After months of massive flesh-and-blood protests against Spain’s draconian new “gag law,” deemed “the worst cut of rights and freedoms since the Franco regime,” enterprising activists held the world’s first virtual protest, with thousands of ghost-like figures marching before the Spanish Parliament to prove that holograms will soon have more freedom than people. Almost 100 groups organized the action under the monikers Hologramas Por La Libertad and No Somos Delito – We Are Not A Crime.

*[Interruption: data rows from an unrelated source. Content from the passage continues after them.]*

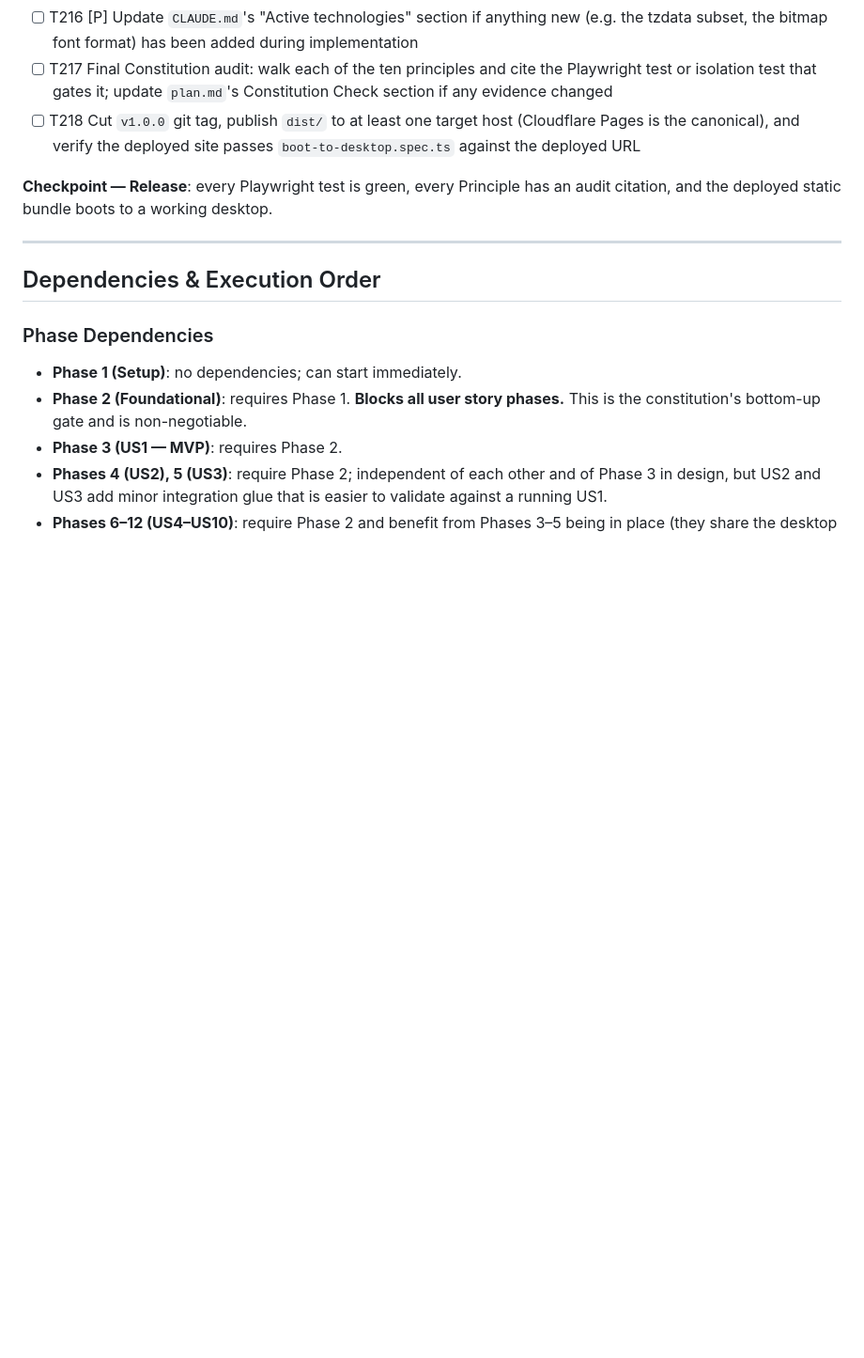
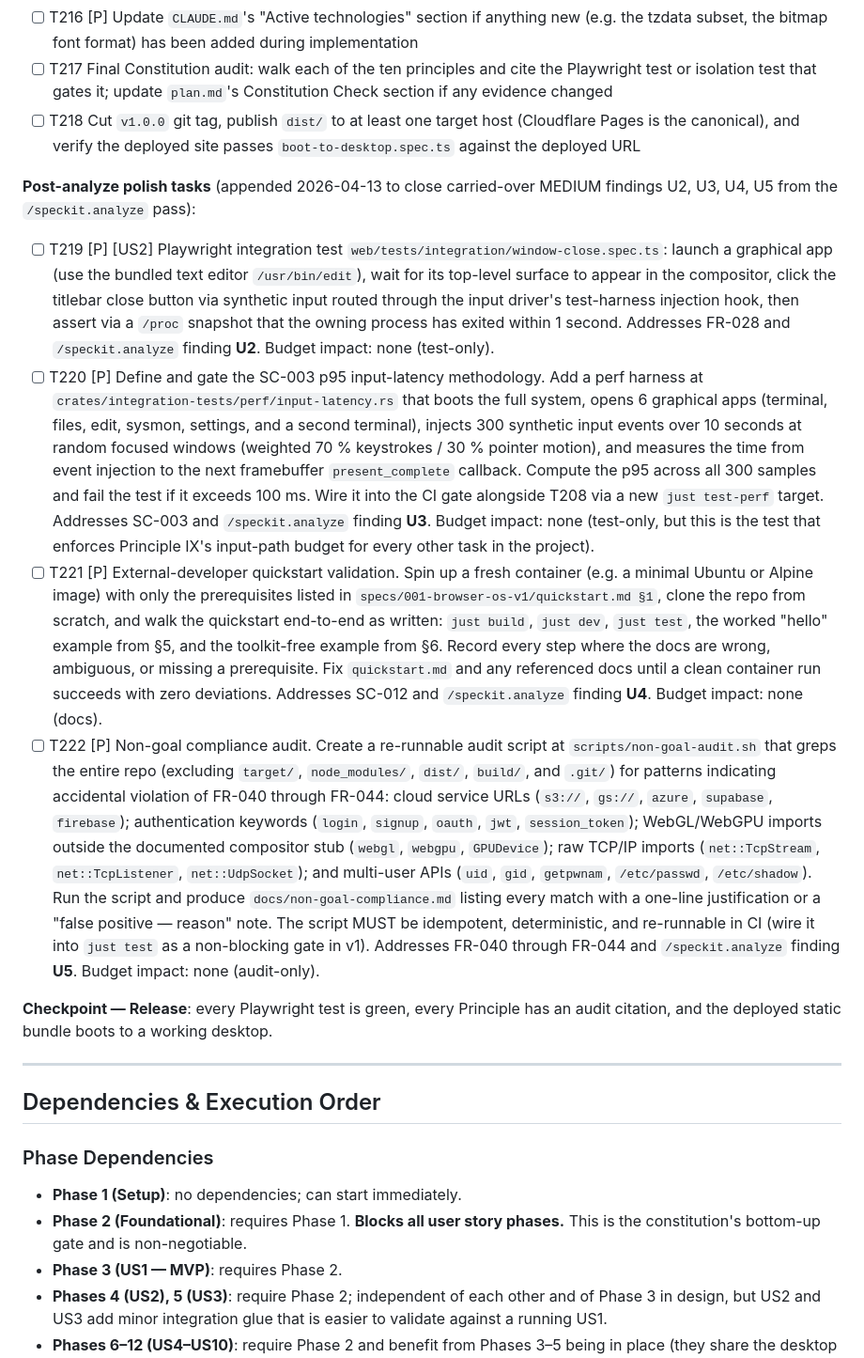
Before and after one commit to WooFerPPK/pmOS, a Markdown page: specs/001-browser-os-v1/tasks.md, the part around the change. Shown at 94% size. Rendered like a GitHub page; blank space fills up the shorter version.

Commit message:
docs(001-browser-os-v1): append T219-T222 (polish tasks closing U2/U3/U4/U5) Four polish-phase tasks added to close MEDIUM findings from /speckit.analyze that were carried over from the previous batch: - T219 [US2]: Playwright integration test window-close.spec.ts   for FR-028 (close-window → process exit within 1 s). Closes U2. - T220: p95 input-latency perf harness at   crates/integration-tests/perf/input-latency.rs with pinned   workload (6 apps, 300 events, 70/30 key/pointer), threshold   (p95 < 100 ms), and CI gate (just test-perf). Closes U3 and   empirically enforces the input-path half of Principle IX. - T221: external-developer quickstart validation in a fresh   container, iterating the docs until a clean run succeeds   with zero deviations. Closes U4 (SC-012). - T222: non-goal compliance audit at scripts/non-goal-audit.sh   grepping for cloud URLs, auth keywords, WebGL/WebGPU, raw   TCP/IP, and multi-user APIs; producing   docs/non-goal-compliance.md with a re-runnable CI gate.   Closes U5 (FR-040 through FR-044). Task count: 218 → 222. All four tasks are [P] (different files, no dependencies).

```diff
--- a/specs/001-browser-os-v1/tasks.md
+++ b/specs/001-browser-os-v1/tasks.md
@@ -444,6 +444,13 @@ Paths are repository-relative (repo root is `/opt/webos/`). The Rust workspace l
 - [ ] T217 Final Constitution audit: walk each of the ten principles and cite the Playwright test or isolation test that gates it; update `plan.md`'s Constitution Check section if any evidence changed
 - [ ] T218 Cut `v1.0.0` git tag, publish `dist/` to at least one target host (Cloudflare Pages is the canonical), and verify the deployed site passes `boot-to-desktop.spec.ts` against the deployed URL
 
+**Post-analyze polish tasks** (appended 2026-04-13 to close carried-over MEDIUM findings U2, U3, U4, U5 from the `/speckit.analyze` pass):
+
+- [ ] T219 [P] [US2] Playwright integration test `web/tests/integration/window-close.spec.ts`: launch a graphical app (use the bundled text editor `/usr/bin/edit`), wait for its top-level surface to appear in the compositor, click the titlebar close button via synthetic input routed through the input driver's test-harness injection hook, then assert via a `/proc` snapshot that the owning process has exited within 1 second. Addresses FR-028 and `/speckit.analyze` finding **U2**. Budget impact: none (test-only).
+- [ ] T220 [P] Define and gate the SC-003 p95 input-latency methodology. Add a perf harness at `crates/integration-tests/perf/input-latency.rs` that boots the full system, opens 6 graphical apps (terminal, files, edit, sysmon, settings, and a second terminal), injects 300 synthetic input events over 10 seconds at random focused windows (weighted 70 % keystrokes / 30 % pointer motion), and measures the time from event injection to the next framebuffer `present_complete` callback. Compute the p95 across all 300 samples and fail the test if it exceeds 100 ms. Wire it into the CI gate alongside T208 via a new `just test-perf` target. Addresses SC-003 and `/speckit.analyze` finding **U3**. Budget impact: none (test-only, but this is the test that enforces Principle IX's input-path budget for every other task in the project).
+- [ ] T221 [P] External-developer quickstart validation. Spin up a fresh container (e.g. a minimal Ubuntu or Alpine image) with only the prerequisites listed in `specs/001-browser-os-v1/quickstart.md §1`, clone the repo from scratch, and walk the quickstart end-to-end as written: `just build`, `just dev`, `just test`, the worked "hello" example from §5, and the toolkit-free example from §6. Record every step where the docs are wrong, ambiguous, or missing a prerequisite. Fix `quickstart.md` and any referenced docs until a clean container run succeeds with zero deviations. Addresses SC-012 and `/speckit.analyze` finding **U4**. Budget impact: none (docs).
+- [ ] T222 [P] Non-goal compliance audit. Create a re-runnable audit script at `scripts/non-goal-audit.sh` that greps the entire repo (excluding `target/`, `node_modules/`, `dist/`, `build/`, and `.git/`) for patterns indicating accidental violation of FR-040 through FR-044: cloud service URLs (`s3://`, `gs://`, `azure`, `supabase`, `firebase`); authentication keywords (`login`, `signup`, `oauth`, `jwt`, `session_token`); WebGL/WebGPU imports outside the documented compositor stub (`webgl`, `webgpu`, `GPUDevice`); raw TCP/IP imports (`net::TcpStream`, `net::TcpListener`, `net::UdpSocket`); and multi-user APIs (`uid`, `gid`, `getpwnam`, `/etc/passwd`, `/etc/shadow`). Run the script and produce `docs/non-goal-compliance.md` listing every match with a one-line justification or a "false positive — reason" note. The script MUST be idempotent, deterministic, and re-runnable in CI (wire it into `just test` as a non-blocking gate in v1). Addresses FR-040 through FR-044 and `/speckit.analyze` finding **U5**. Budget impact: none (audit-only).
+
 **Checkpoint — Release**: every Playwright test is green, every Principle has an audit citation, and the deployed static bundle boots to a working desktop.
 
 ---
```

The controversial Citizen Safety Law, blasted by human rights groups since its approval in the Spanish Congress, is scheduled to take effect on July 1. Its oppressive measures areessentiallythe government’s over-the-top response to widespread anti-austerity, pro-democracy protests known as the 15M. The law’s three texts – The Penal Code, the new Anti-Terror Law and the Law on Citizen Safety – ban and punish with heavy fines and/or jail a vast array of fundamental freedoms of expression and assembly. Among them: Peaceful protest, photographing or recording police, occupying banks, simply being present at an occupied space, meeting in front of Congress, climbing buildings or monuments, tweeting or otherwise calling for demonstrations on social media; on the flip side, police are authorized to carry out body searches, blacklists of activists, and raids at protest sites all at their discretion, whether or not “order” has been disrupted. Some say the level of repression would do Franco proud; others argue you’d have to go back to the Dark Ages to match them. Either way, says one organizer, “The gag law is (the government’s) revenge.” To many, the surreal hologram protests perfectly capture the Orwellian quality of the restrictions: In the new Spain, says one protester, “If you are a person you can not express yourself freely – you can only do (that) if you become a hologram.”